For most of Donna Keeler’s life, the 74-year-old kept her family heirlooms safely tucked away. Among them, a brown taffeta wedding dress, pieces of an embroidered quilt, and her prized possession: what she thought was an original photo of the prolific 19th-century author Louisa May Alcott, best known for “Little Women.”
Turns out it was the wrong little woman. The photo isn’t of Louisa. It’s her sister, Anna Alcott Pratt, next to a photo of her husband, John Pratt.
So rather than a never-before-seen image of the author (and model for the fiercely independent Jo March of the novel), fans can see a glimpse of Anna, who inspired the character of Meg, the eldest of the March sisters in “Little Women.”

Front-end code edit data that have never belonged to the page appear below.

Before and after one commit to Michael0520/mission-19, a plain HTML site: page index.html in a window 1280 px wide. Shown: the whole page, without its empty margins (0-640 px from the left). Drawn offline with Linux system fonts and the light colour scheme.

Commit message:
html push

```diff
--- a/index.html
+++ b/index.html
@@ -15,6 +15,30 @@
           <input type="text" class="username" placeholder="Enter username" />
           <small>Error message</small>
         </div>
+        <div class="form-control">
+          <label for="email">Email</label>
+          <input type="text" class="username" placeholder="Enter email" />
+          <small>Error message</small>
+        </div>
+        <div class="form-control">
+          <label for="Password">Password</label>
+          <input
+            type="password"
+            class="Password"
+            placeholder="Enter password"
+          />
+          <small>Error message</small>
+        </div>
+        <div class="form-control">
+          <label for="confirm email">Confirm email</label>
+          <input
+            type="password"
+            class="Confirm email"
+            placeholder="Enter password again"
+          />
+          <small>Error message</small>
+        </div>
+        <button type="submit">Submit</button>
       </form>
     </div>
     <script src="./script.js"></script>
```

“I’m very happy this was clarified,” said Keeler, who lives in Georgetown. “I’ve been saying it was Louisa my whole life.”
Ray Angelo, a researcher in Ipswich, made the discovery while investigating Minot Pratt, an ancestor of Keeler’s. Angelo was interested in finding a picture of Pratt, a botanist, friend of Henry David Thoreau, and a founder of the Brook Farm Institute of Agriculture and Education, which was an experimental Utopian commune in West Roxbury.
Minot’s son John Pratt married Anna Alcott, thus the family connection.
In “Little Women,” John Pratt was the basis for Meg’s husband in the novel, John Brooke.
“At first I thought it was possibly [Louisa],” Angelo said. “But then my wife and I were looking at it carefully and said well, this picture of the woman had a receding chin and Louisa May has sort of a chin that sticks out a little bit more. So then we began to wonder.”
He borrowed a small photo album from Keeler and showed the small black-and-white portraits to Susan Bailey, 61, a North Grafton resident, Alcott aficionado, and keeper of the blog “Louisa May Alcott is My Passion.” Bailey turned to Kristi Martin, a doctoral candidate at Boston University in the Department of American and New England Studies, and Jan Turnquist, executive director of Louisa May Alcott’s Orchard House.
The previously unpublished photo gave all three women a thrill.
“The instant I saw it I knew it was Anna,” Turnquist said. “It’s like knowing your own family members. If you’re really steeped in this enough, you recognize instantly the slight nuance even if siblings look a lot alike.”
Anna Pratt’s hair is in a bun. John Pratt, shown in two photos, has a beard, with his hair long and combed back. Their facial expressions are serious, as is often expected in portraits from that era. The couples’ portraits are also facing each other, as was sometimes done to indicate a husband and wife.
“Anna was the most domestic of the four sisters,” Bailey said.
“Anna very much embraced her role as ‘Meg March.’ She was very accommodating to fans, which Louisa wasn’t always so much, and often referred to herself as ‘Meg March’ when she would write to fans.”
What Bailey and other fans of “Little Women” might appreciate most is that the photos spark their imaginations about Alcott’s characters.
Much work has been done on the Alcott family, and their history has been preserved directly from the family since the early 1900s, Martin said.
“It’s thrilling and a bit surprising to find something unknown, but it’s certainly not unheard of,” she said. “That these photographs come from a Pratt family descendant makes the provenance very strong.”
Keeler said she was grateful to learn so much about her family history. She plans to create a new photo album and pass these relics and photographs down to the next generation.
“These are things I’ve had and cherished, but I couldn't tell you there was any grand plan for anything until this occurred,” Keeler said. “It was just a part of my heritage I had with me.”